The Basis Peak was one of the first fitness trackers to include a heart monitor. Unfortunately, the additional feature also appears to have put extra strain on the device, causing it to overheat.
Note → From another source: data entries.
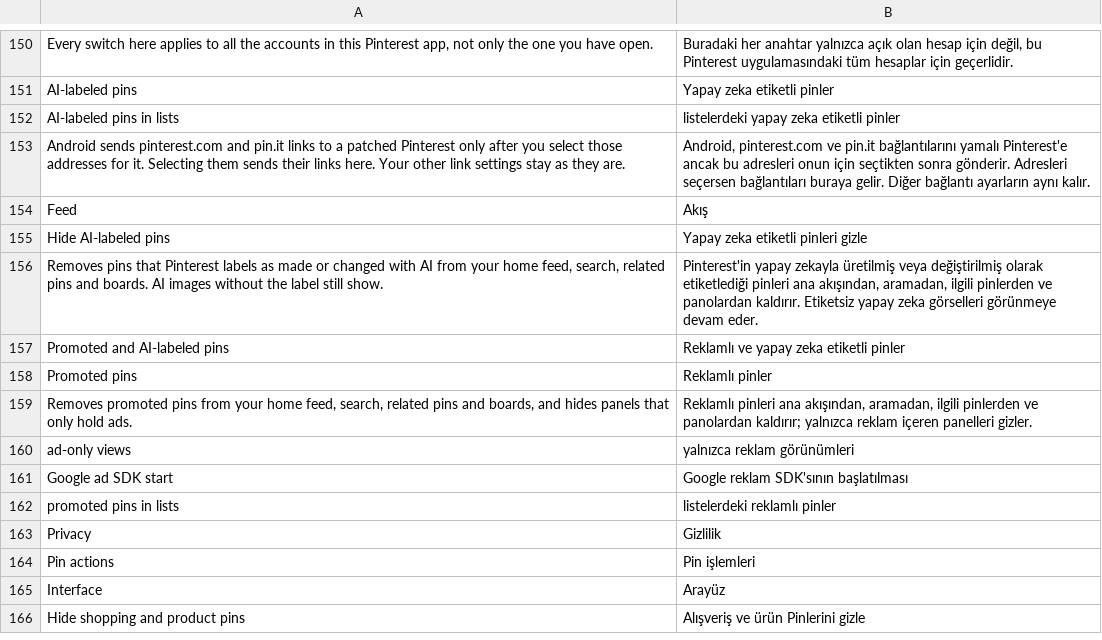
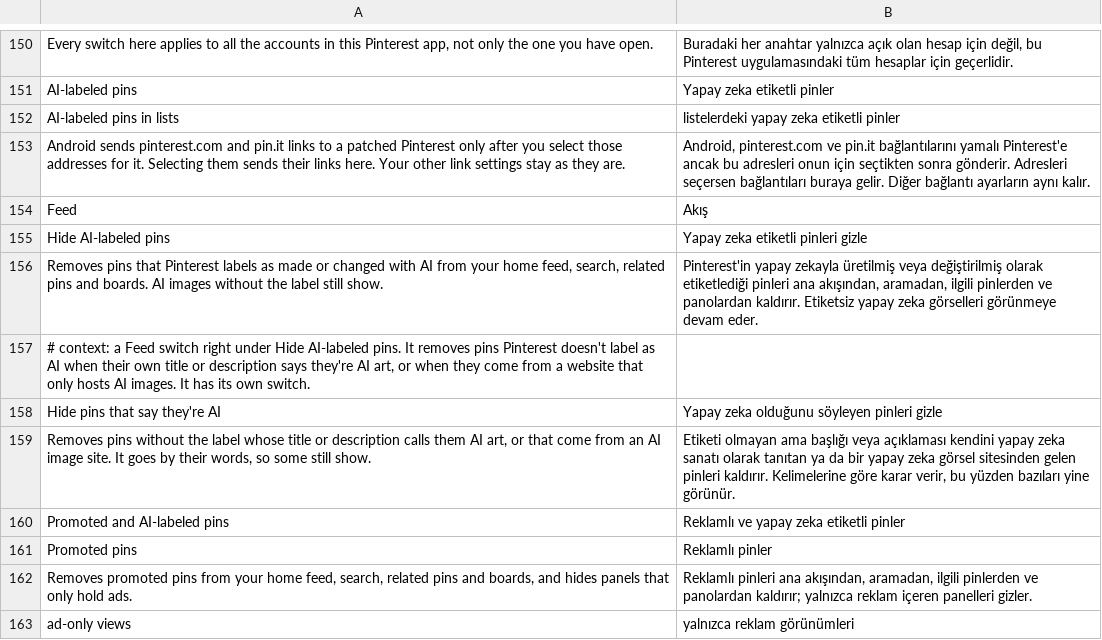
Before and after one commit to SA-SUJON/HushPinterest, a TSV file: extensions/shared/library/src/main/l10n/tr.tsv, drawn as a sheet; only a part is shown, gaps mark what is left out; the shorter side is filled out with more unchanged rows; the diff names each change by its address in the sheet, - before the commit and + after, or states it on an @@ line.

Commit message:
feat(feed): hide pins that say they're AI
Hide AI-labeled pins gains a second, off-by-default switch for pins
Pinterest never labeled. It drops a pin whose title, grid title or
description uses one of a short list of AI-art phrases, matched on word
boundaries with no accent folding, or whose domain is a known AI image
site. Only models carrying grid_title are judged, since boards and
profiles also have title and description fields. Removals count apart
as "self-described AI pin" under the same family.

PatchFamilyTest's expected report lines change because the family now
owns two switches and its line lists both. The old strings were right
for a one-switch family.

```diff
--- a/extensions/shared/library/src/main/l10n/tr.tsv
+++ b/extensions/shared/library/src/main/l10n/tr.tsv
+row 157: # context: a Feed switch right under Hide AI-labeled pins. It removes pins Pinterest doesn't label as AI when their own title or description says they're AI art, or when they come from a website that only hosts AI images. It has its own switch.
+row 158: Hide pins that say they're AI | Yapay zeka olduğunu söyleyen pinleri gizle
+row 159: Removes pins without the label whose title or description calls them AI art, or that come from an AI image site. It goes by their words, so some still show. | Etiketi olmayan ama başlığı veya açıklaması kendini yapay zeka sanatı olarak tanıtan ya da bir yapay zeka görsel sitesinden gelen pinleri kaldırır. Kelimelerine göre karar verir, bu yüzden bazıları yine görünür.
```
Also changed, not shown: extensions/shared/library/src/main/l10n/de.tsv, extensions/shared/library/src/main/l10n/es.tsv, 23 other files.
Initially, Basis — the company that makes the Basis Peak, and a subsidiary of Intel Corporation — believed it could fix the issue with a simple software update. Yet the situation turned out to be much more difficult than first believed, and after several months the company finally acknowledged it would not be able to fix the devices.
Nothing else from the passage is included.